Last Updated on March 18, 2021 by Michelle Ball
By Michelle Ball, California Education Attorney for Students since 1995
I often speak with parents who are shocked and dismayed that their child has been alleged to have committed a sexual battery. This word and allegation seem to be thrown around willy nilly without thought or understanding for what the REAL definition of sexual battery might be. As such, understanding what “sexual battery” actually means is important and should be understood by everyone, lest such an allegation mar a student’s record and reputation for life.
I am frequently surprised when I see suspension forms and/or expulsion recommendations containing the allegation of student “sexual battery.” This allegation is very heavy, and is specifically defined in the Education and Penal Codes. This term should not be used unless proof actually exists to support the claim.
California Education Code §48900(n) authorizes schools to suspend or expel students for sexual battery. Rather than contain a definition in the Education Code, §48900(n) references California Penal Code section §243.4 for a definition of sexual battery.
SEXUAL BATTERY occurs if:
— A person touches a victim’s intimate part and/or forces the victim to touch them or someone else, AND
— This is against the will of the victim, AND
— The touching is for the purpose of sexual arousal, gratification, or abuse, AND the act occurs:
* While the victim is unlawfully restrained, OR
* While the victim is institutionalized for medical treatment and is seriously disabled and/or medically incapacitated, OR
* The victim is unconscious and is touched by a professional who falsely represented the touching was for a professional purpose.
[please note this is my summary only and is not a quote of the statute- please click link to get complete code]
Now which of these MAY apply with California students? Any, but the one which would typically fit in a school setting is touching while a person is unlawfully restrained, correct? The second scenario (institutionalized touching) could potentially occur if the victim and student were e.g. placed in residential treatment or the student was visiting a hospital, which is an uncommon occurrence. The third one (professional) seems to apply to e.g. therapists, doctors, or other such individuals.
If the charge of sexual battery is levied against a student, the parents need to immediately bring the matter to an education attorney to review the facts and circumstances so this allegation can be evaluated and confronted promptly. If not, the student may have this heinous allegation haunt them for years to come. They may also be cited by the police for alleged sexual battery when none occurred.
Additionally, parents may be talked into signing an agreement (expulsion, suspension, behavior contract, etc.) which contains a school sexual battery charge. Or, if they choose instead to go to e.g. an expulsion hearing, they will present their defense of “no sexual battery” to an expulsion panel of non-legal personnel (district employees) who may not grasp just WHAT a sexual battery is and/or whether the student involved actually sexually battered someone. Even if a parent brings the law with them, or attempts to explain what a sexual battery is to the expulsion panel, they may not be listened to as they are not attorneys. As attorneys are the only ones licensed to interpret the law, without an attorney, a parent’s best argument of NO SEXUAL BATTERY, may still fall on deaf ears.

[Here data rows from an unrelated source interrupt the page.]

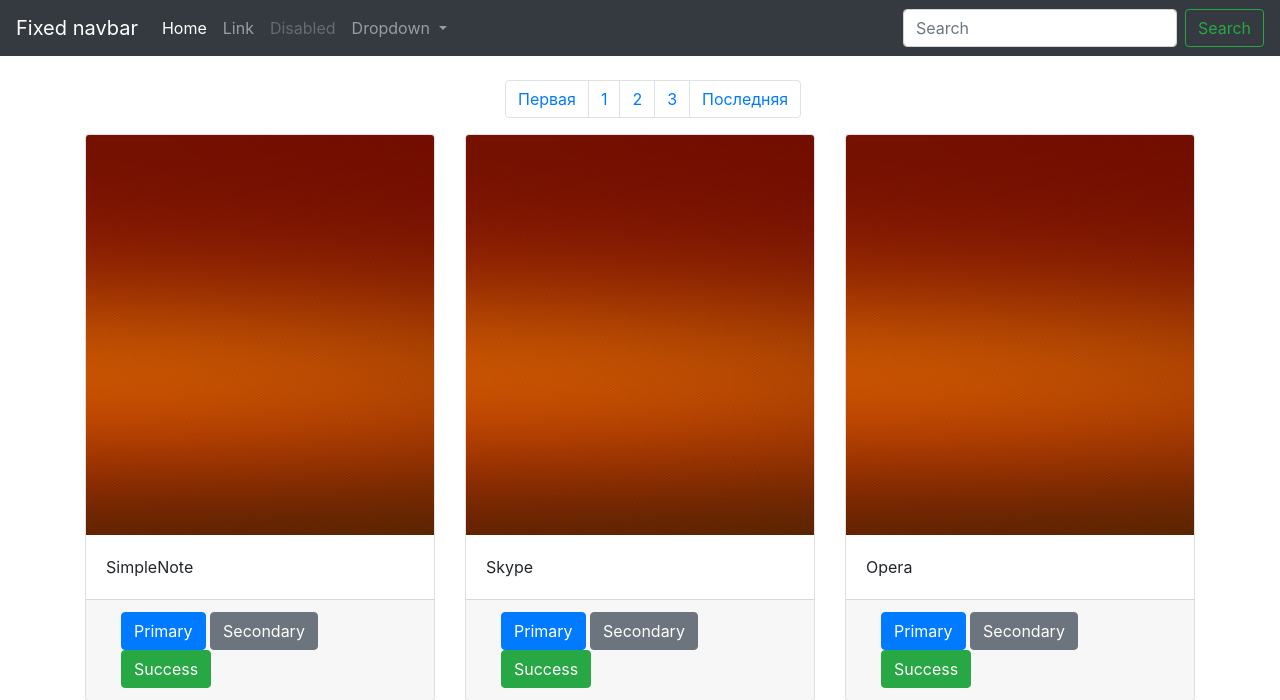
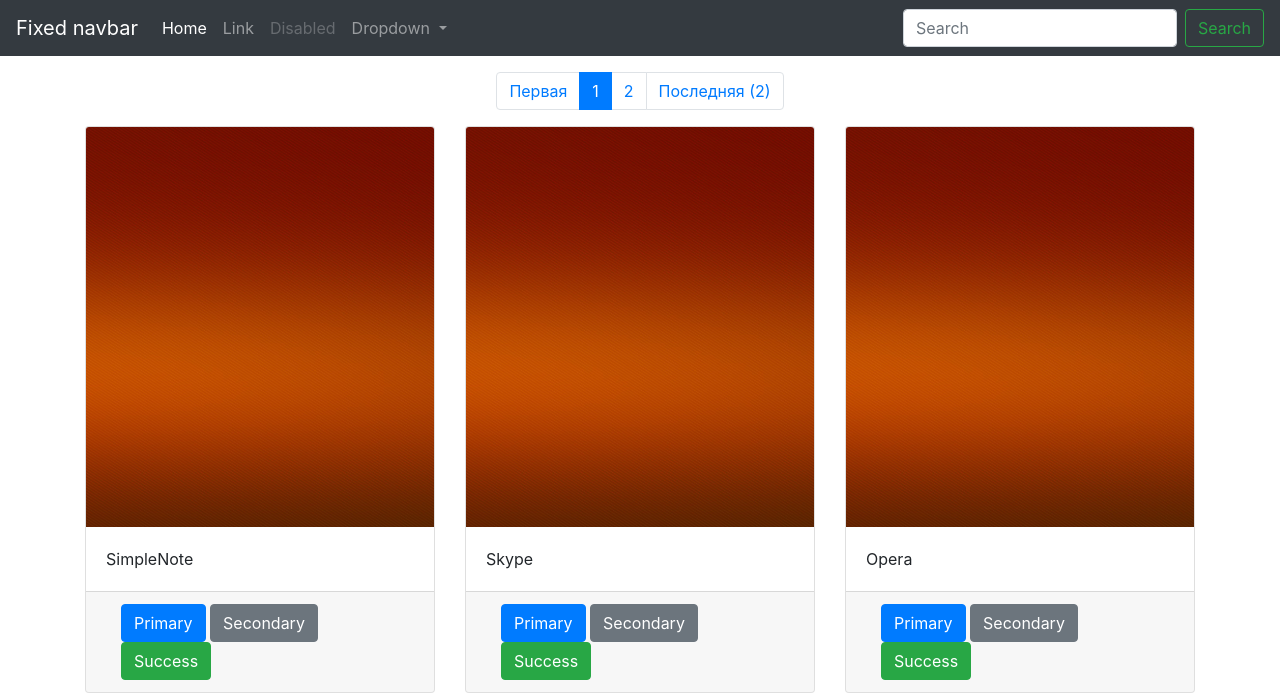
Before and after one commit to Baguvix72/softPlace, a Django app: page /list/1 in a window 1280 px wide. Shown: the top 700 px of the page. Run offline with Django 3.2, Linux system fonts and the light colour scheme; data comes from the database, SQL or seed files in the repository; some libraries are stand-ins or nearby versions.

Commit message:
Change paning bar

```diff
--- a/Post/otherCode.py
+++ b/Post/otherCode.py
@@ -15,3 +15,28 @@ def GetListPosts(Posts):
         number += 1
         ListPost.append(Posts[number * 3 - 3:number * 3])
     return ListPost
+
+def GetPagePost(Posts, numPage):
+    PostsPage = Posts[numPage * 12 - 12:numPage * 12]
+    ListPost = GetListPosts(PostsPage)
+    return ListPost
+
+def GetListPagin(countPage, numPage):
+    ListNumPage = [numPage]
+    CurrentNum = numPage - 1
+    i = 0
+
+    while CurrentNum > 0 and i < 3:
+        ListNumPage.insert(0, CurrentNum)
+        i += 1
+        CurrentNum -= 1
+
+    CurrentNum = numPage + 1
+    i = 0
+
+    while CurrentNum <= countPage and i < 3:
+        ListNumPage.append(CurrentNum)
+        i += 1
+        CurrentNum += 1
+
+    return ListNumPage
--- a/Post/views.py
+++ b/Post/views.py
@@ -1,7 +1,7 @@
 from django.shortcuts import render
 from django.http import HttpResponse
 from Post.models import Post, Category
-from Post.otherCode import GetListPosts, GetIntCount
+from Post.otherCode import GetPagePost, GetIntCount, GetListPagin
 
 def listPage(request, numPage):
     AllPost = Post.objects.all().order_by('-datePublic')
@@ -9,8 +9,8 @@ def listPage(request, numPage):
 
     PageCount = GetIntCount(AllPost.count(), 12)
 
-    PostsPage = AllPost[numPage * 12 - 12:numPage * 12]
-    ListPosts = GetListPosts(PostsPage)
+    ListPagin = GetListPagin(PageCount, numPage)
+    ListPosts = GetPagePost(AllPost, numPage)
 
-    vars = {'ListPost':ListPosts, }
+    vars = {'ListPost':ListPosts, 'numPage':numPage, 'ListPagin':ListPagin, 'PageCount':PageCount}
     return render(request, 'Post/list.html', vars)
--- a/templates/Post/inc_pagin.html
+++ b/templates/Post/inc_pagin.html
@@ -1,11 +1,16 @@
-<div class="container mt-2 mx-auto" style="width: 300px;">
-    <nav aria-label="Page navigation example">
-        <ul class="pagination">
-            <li class="page-item"><a class="page-link" href="#">Первая</a></li>
-            <li class="page-item"><a class="page-link" href="#">1</a></li>
-            <li class="page-item"><a class="page-link" href="#">2</a></li>
-            <li class="page-item"><a class="page-link" href="#">3</a></li>
-            <li class="page-item"><a class="page-link" href="#">Последняя</a></li>
+{% if PageCount == 1 %}
+{% elif PageCount > 1 %}
+    <nav aria-label="navigation page block">
+        <ul class="pagination justify-content-center">
+            <li class="page-item"><a class="page-link" href="1">Первая</a></li>
+            {% for ListItem in ListPagin %}
+                {% if ListItem == numPage %}
+                    <li class="page-item active"><a class="page-link" href="{{ ListItem }}">{{ ListItem }}</a></li>
+                {% else %}
+                    <li class="page-item"><a class="page-link" href="{{ ListItem }}">{{ ListItem }}</a></li>
+                {% endif %}
+            {% endfor %}
+            <li class="page-item"><a class="page-link" href="{{ PageCount }}">Последняя ({{ PageCount }})</a></li>
         </ul>
     </nav>
-</div>
+{% endif %}
--- a/templates/Post/list.html
+++ b/templates/Post/list.html
@@ -1,13 +1,13 @@
 {% extends "Post/base.html" %}
 {% block content %}
 
-  {% include "Post/inc_pagin.html" %}
+  {% include "Post/inc_pagin.html" with numPage=numPage ListPagin=ListPagin PageCount=PageCount %}
 
   {% for ListItem in ListPost %}
     {% include "Post/inc_card_deck.html" with ListItem=ListItem %}
     {% include "Post/inc_ad.html" %}
   {% endfor %}
 
-  {% include "Post/inc_pagin.html" %}
+  {% include "Post/inc_pagin.html" with numPage=numPage ListPagin=ListPagin PageCount=PageCount %}
 
 {% endblock content %}
```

Parents, it is vital that you seek out legal help if your child has the charge of sexual battery levelled against him or her. Failing to do so, can have horrible consequences and your child may be marred by such allegations for life. Don’t make the mistake of misunderstanding just what you are getting into when facing a sexual battery allegation.
Education Attorney for Students
LAW OFFICE OF MICHELLE BALL
717 K Street, Suite 228
Sacramento, CA 95814
Please see my disclaimer. This is legal information, not legal advice and no attorney-client relationship is formed by this posting. This blog may not be reproduced without permission from the author and proper attribution of authorship. This blog may not reflect the current state of the law.